is required. Letters to congressmen
are suggested. Donations encouraged.
As a group we walk silently to let
the stories of suffering ones sink
in. Faces are solemn --
looking noble and progressive and socially
I'm angry. I never have liked things
shoved down my throat. Nothing penetrates.
Instead of writing a letter to my congressman,
I write this to remind myself to stand
firm and committed to
the better and harder thing: to treat the suffering
person across the table, across the room,
across the street - with love and offer them
nourishment both tangible and emotional.
Right here, right now, there are hungry
and wounded ones who need attended to.
Don't tell anyone I'm one of those.
But it's not as easy as writing a check
or sending a letter.

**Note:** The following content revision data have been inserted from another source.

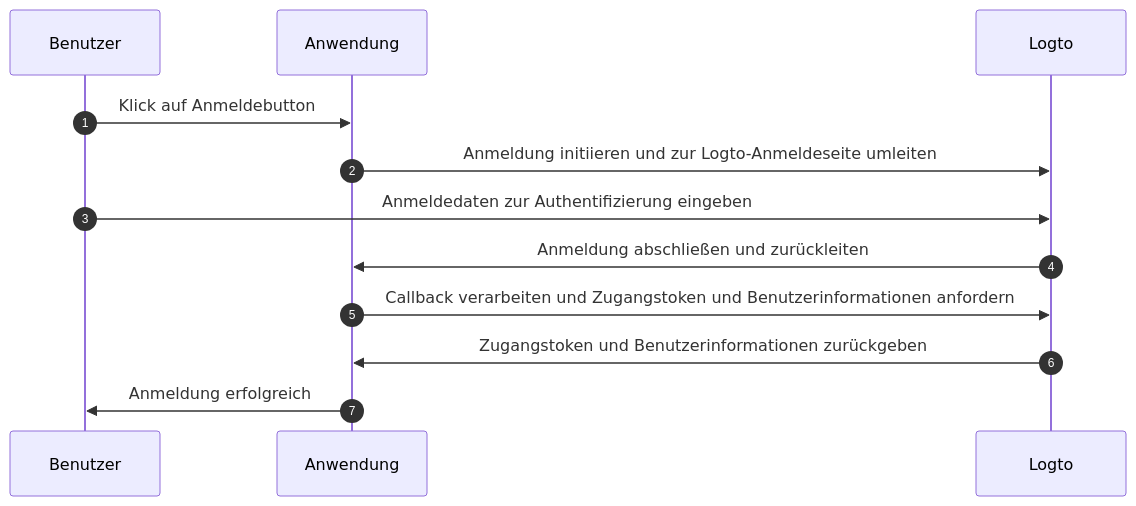
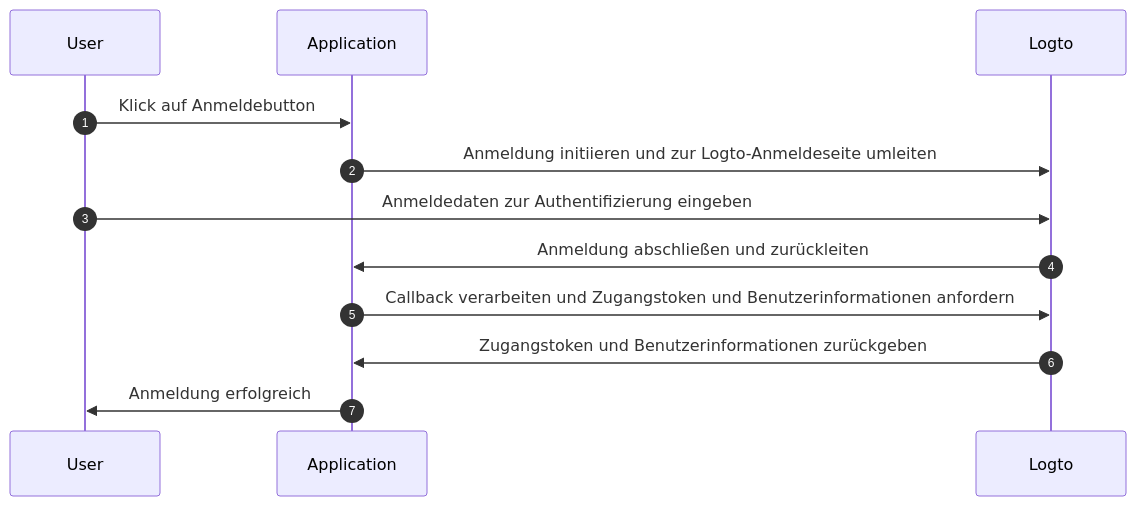
The first of 2 diagrams in i18n/de/docusaurus-plugin-content-docs/current/integrate-logto/integrate-logto-into-your-application/understand-authentication-flow.mdx (logto-io/docs), drawn with Mermaid before and after one commit. The commit also changed other lines of this file and 234 other files, not shown here.

````diff
--- a/i18n/de/docusaurus-plugin-content-docs/current/integrate-logto/integrate-logto-into-your-application/understand-authentication-flow.mdx
+++ b/i18n/de/docusaurus-plugin-content-docs/current/integrate-logto/integrate-logto-into-your-application/understand-authentication-flow.mdx
@@ -9,15 +9,15 @@
 ```mermaid
 sequenceDiagram
     autonumber
-    participant Benutzer
-    participant Anwendung
+    participant User
+    participant Application
     participant Logto
 
-    Benutzer->>Anwendung: Klick auf Anmeldebutton
-    Anwendung->>Logto: Anmeldung initiieren und zur Logto-Anmeldeseite umleiten
-    Benutzer->>Logto: Anmeldedaten zur Authentifizierung eingeben
-    Logto->>Anwendung: Anmeldung abschließen und zurückleiten
-    Anwendung->>Logto: Callback verarbeiten und Zugangstoken und Benutzerinformationen anfordern
-    Logto->>Anwendung: Zugangstoken und Benutzerinformationen zurückgeben
-    Anwendung->>Benutzer: Anmeldung erfolgreich
+    User->>Application: Klick auf Anmeldebutton
+    Application->>Logto: Anmeldung initiieren und zur Logto-Anmeldeseite umleiten
+    User->>Logto: Anmeldedaten zur Authentifizierung eingeben
+    Logto->>Application: Anmeldung abschließen und zurückleiten
+    Application->>Logto: Callback verarbeiten und Zugangstoken und Benutzerinformationen anfordern
+    Logto->>Application: Zugangstoken und Benutzerinformationen zurückgeben
+    Application->>User: Anmeldung erfolgreich
 ```
````
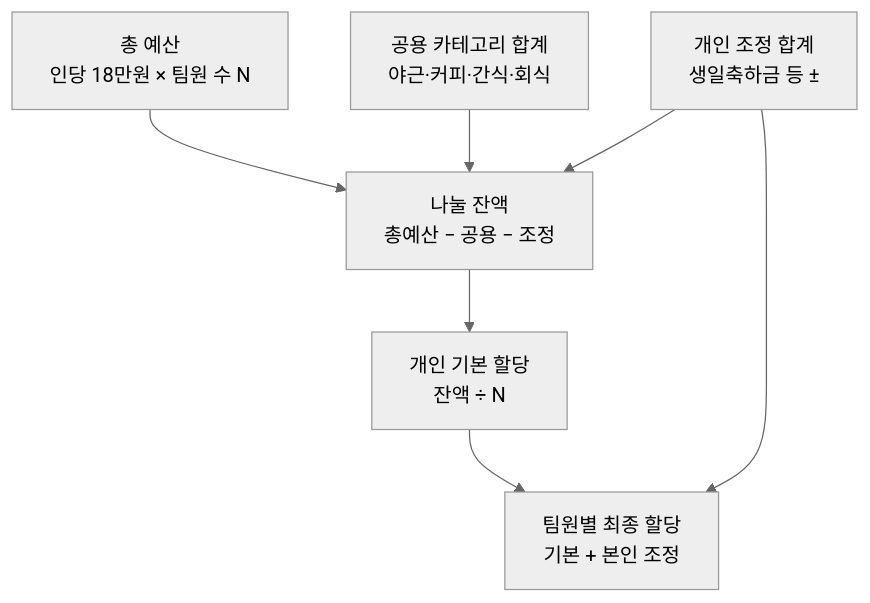
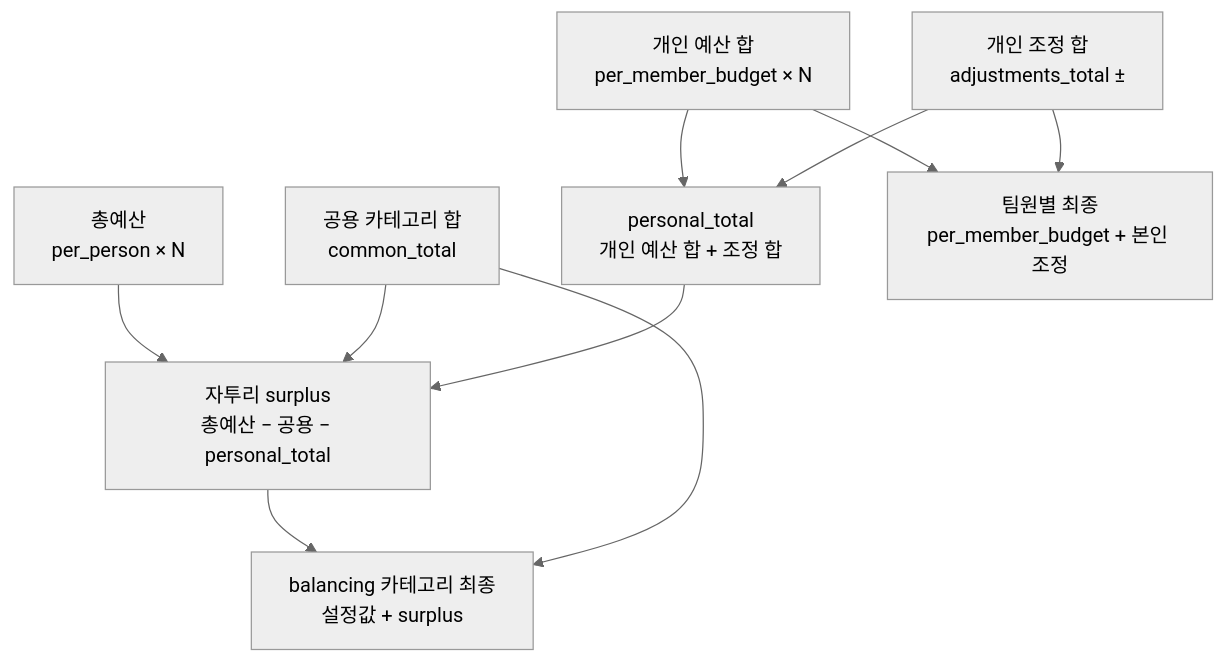
One commit to leonardo204/teamMoneyManager changed the diagram in ref-docs/specs/design/부서비-운영관리-웹앱-PRD.md. Above: the diagram before and after it, drawn with Mermaid (neutral theme). The commit also changed other lines of this file and 2 other files, not shown here.

````diff
--- a/ref-docs/specs/design/부서비-운영관리-웹앱-PRD.md
+++ b/ref-docs/specs/design/부서비-운영관리-웹앱-PRD.md
@@ -71,14 +83,20 @@
 ```mermaid
 flowchart TD
-  A["총 예산<br>인당 18만원 × 팀원 수 N"]
-  B["공용 카테고리 합계<br>야근·커피·간식·회식"]
-  C["개인 조정 합계<br>생일축하금 등 ±"]
-  D["나눌 잔액<br>총예산 − 공용 − 조정"]
-  E["개인 기본 할당<br>잔액 ÷ N"]
-  F["팀원별 최종 할당<br>기본 + 본인 조정"]
-  A --> D
-  B --> D
-  C --> D
-  D --> E --> F
+  A["총예산<br>per_person × N"]
+  B["공용 카테고리 합<br>common_total"]
+  P["개인 예산 합<br>per_member_budget × N"]
+  C["개인 조정 합<br>adjustments_total ±"]
+  T["personal_total<br>개인 예산 합 + 조정 합"]
+  S["자투리 surplus<br>총예산 − 공용 − personal_total"]
+  E["balancing 카테고리 최종<br>설정값 + surplus"]
+  F["팀원별 최종<br>per_member_budget + 본인 조정"]
+  P --> T
+  C --> T
+  A --> S
+  B --> S
+  T --> S
+  S --> E
+  B --> E
+  P --> F
   C --> F
 ```
````
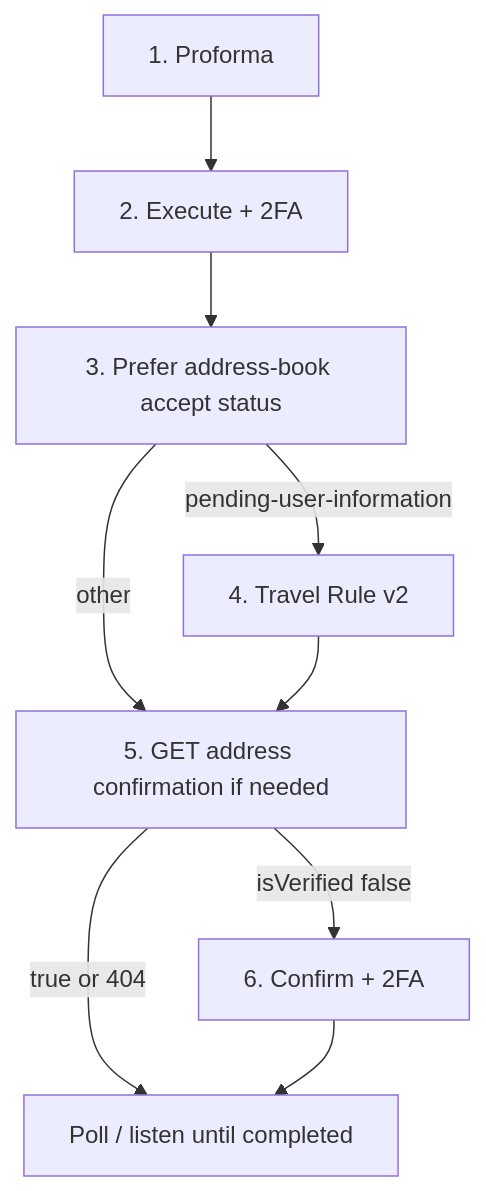
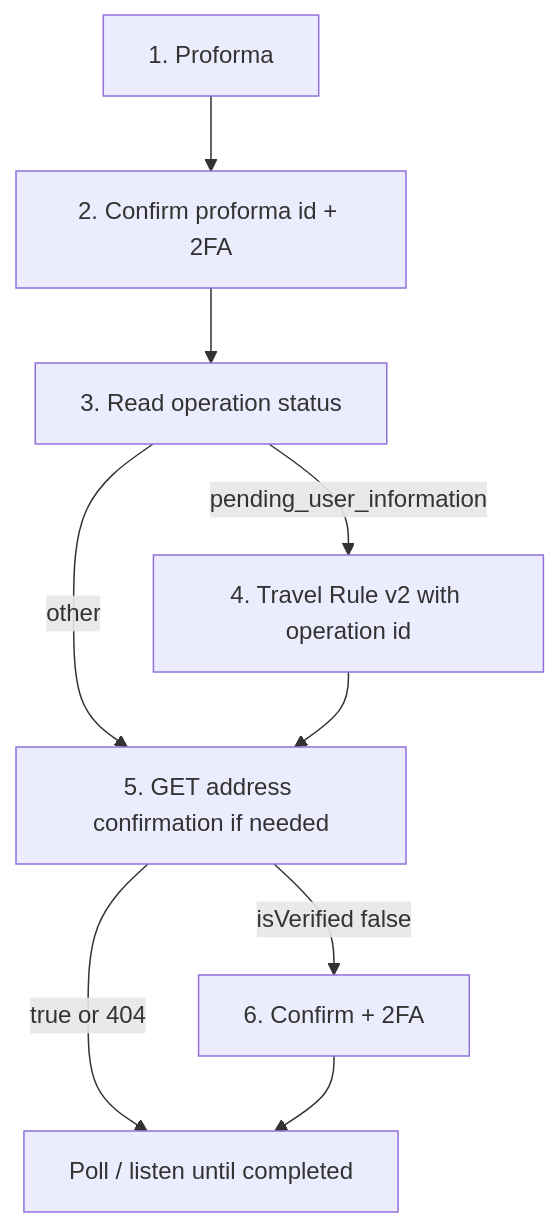
One commit to api-commits/docs changed the diagram in partner/withdrawals-wallet.mdx. Above: the diagram before and after it, drawn with Mermaid. The commit also changed other lines of this file and 6 other files, not shown here.

````diff
--- a/partner/withdrawals-wallet.mdx
+++ b/partner/withdrawals-wallet.mdx
@@ -21,11 +21,11 @@
 ```mermaid
 flowchart TD
-  A[1. Proforma] --> B[2. Execute + 2FA]
-  B --> C[3. Prefer address-book accept status]
-  C -->|pending-user-information| D[4. Travel Rule v2]
+  A[1. Proforma] --> B[2. Confirm proforma id + 2FA]
+  B --> C[3. Read operation status]
+  C -->|pending_user_information| D[4. Travel Rule v2 with operation id]
   C -->|other| E[5. GET address confirmation if needed]
   D --> E
   E -->|isVerified false| F[6. Confirm + 2FA]
   E -->|true or 404| G[Poll / listen until completed]
   F --> G
 ```
````
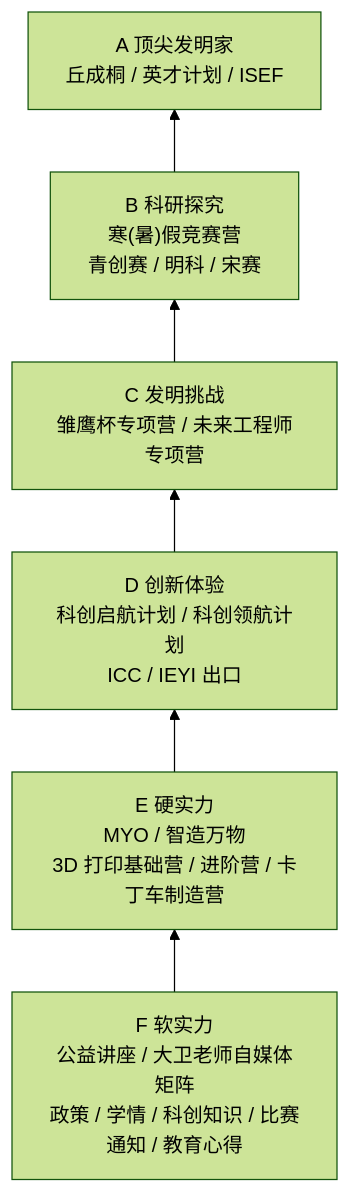
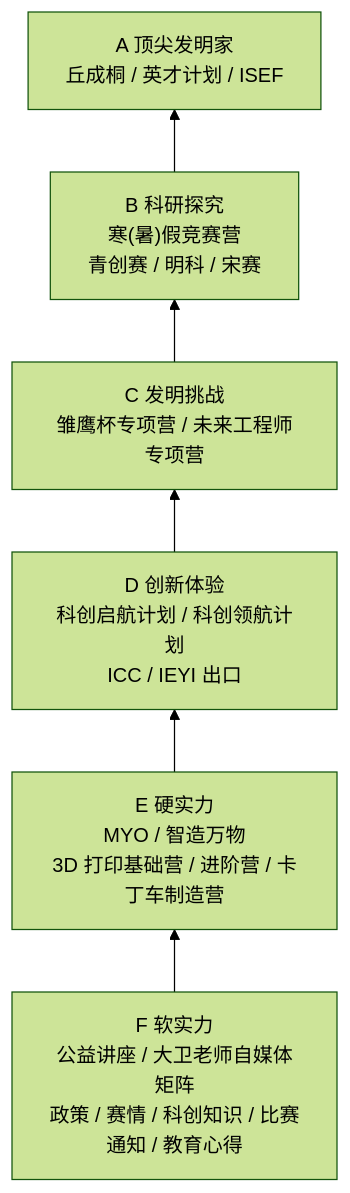
Before and after one commit to Amasun93/ideaLab: the first of 2 diagrams in references/product_knowledge/产品关系图.md, drawn with Mermaid (forest theme). The commit also changed 37 other files, not shown here.

Commit message:
refine skill architecture and rename event intelligence

````diff
--- a/references/product_knowledge/产品关系图.md
+++ b/references/product_knowledge/产品关系图.md
@@ -5,8 +5,8 @@
 ```mermaid
 flowchart BT
-  F["F 软实力<br/>公益讲座 / 大卫老师自媒体矩阵<br/>政策 / 学情 / 科创知识 / 比赛通知 / 教育心得"] --> E["E 硬实力<br/>MYO / 智造万物<br/>3D 打印基础营 / 进阶营 / 卡丁车制造营"]
+  F["F 软实力<br/>公益讲座 / 大卫老师自媒体矩阵<br/>政策 / 赛情 / 科创知识 / 比赛通知 / 教育心得"] --> E["E 硬实力<br/>MYO / 智造万物<br/>3D 打印基础营 / 进阶营 / 卡丁车制造营"]
   E --> D["D 创新体验<br/>科创启航计划 / 科创领航计划<br/>ICC / IEYI 出口"]
   D --> C["C 发明挑战<br/>雏鹰杯专项营 / 未来工程师专项营"]
   C --> B["B 科研探究<br/>寒(暑)假竞赛营<br/>青创赛 / 明科 / 宋赛"]
   B --> A["A 顶尖发明家<br/>丘成桐 / 英才计划 / ISEF"]
 ```
````
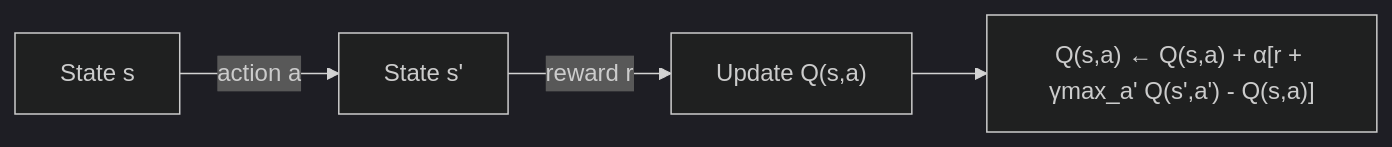
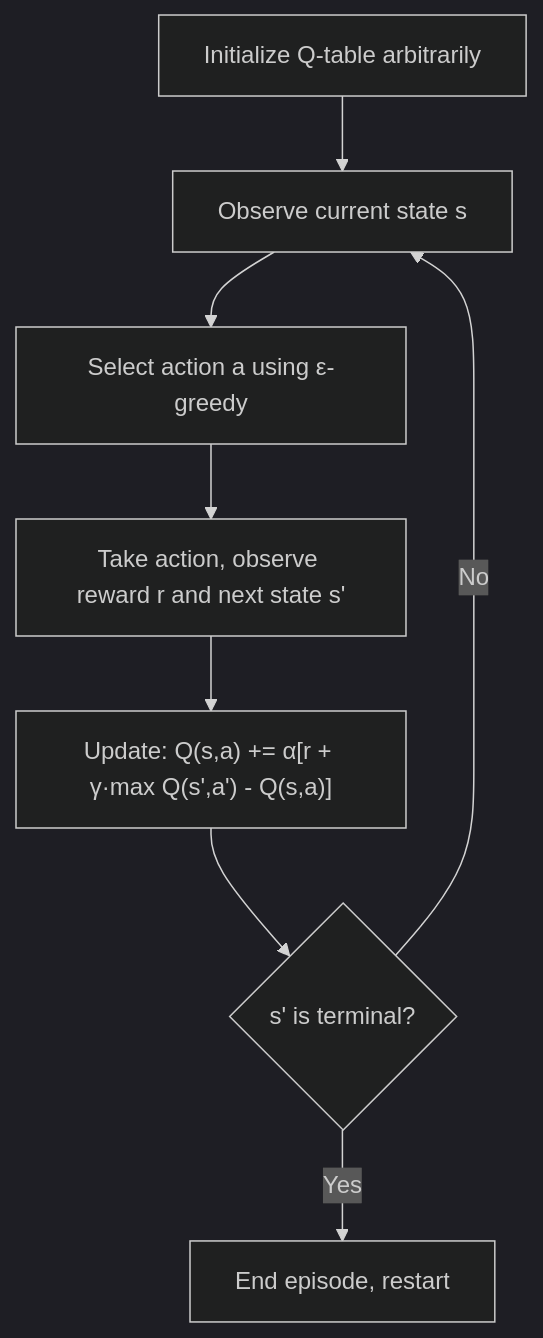
The first of 4 diagrams in src/ml/rl/q-learning.md (vanos001/placement_prep), drawn with Mermaid (dark theme) before and after one commit. The commit also changed other lines of this file and 13 other files, not shown here.

````diff
--- a/src/ml/rl/q-learning.md
+++ b/src/ml/rl/q-learning.md
@@ -21,6 +21,10 @@
 ```mermaid
-graph LR
-    S["State s"] -->|"action a"| S'["State s'"]
-    S' -->|"reward r"| UPDATE["Update Q(s,a)"]
-    UPDATE --> Q["Q(s,a) ← Q(s,a) + α[r + γmax_a' Q(s',a') - Q(s,a)]"]
+graph TD
+    A[Initialize Q-table arbitrarily] --> B[Observe current state s]
+    B --> C[Select action a using ε-greedy]
+    C --> D[Take action, observe reward r and next state s']
+    D --> E["Update: Q(s,a) += α[r + γ·max Q(s',a') - Q(s,a)]"]
+    E --> F{s' is terminal?}
+    F -->|No| B
+    F -->|Yes| G[End episode, restart]
 ```
````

It isn't quick either.
It takes consistent chunks of energy
and time. It can't be checked off a list
nor can one brush their hands together
with a satisfied smack. The results aren't countable
statistics, data to prove in print. The rewards
aren't forthcoming. Sometimes we don't know
the end of the story - because it isn't written
yet. But I persist in believing one person
loving one person at a time works.
Why is the suffering
in some other place more appealing
than the eyes hoping to catch ours
two feet away?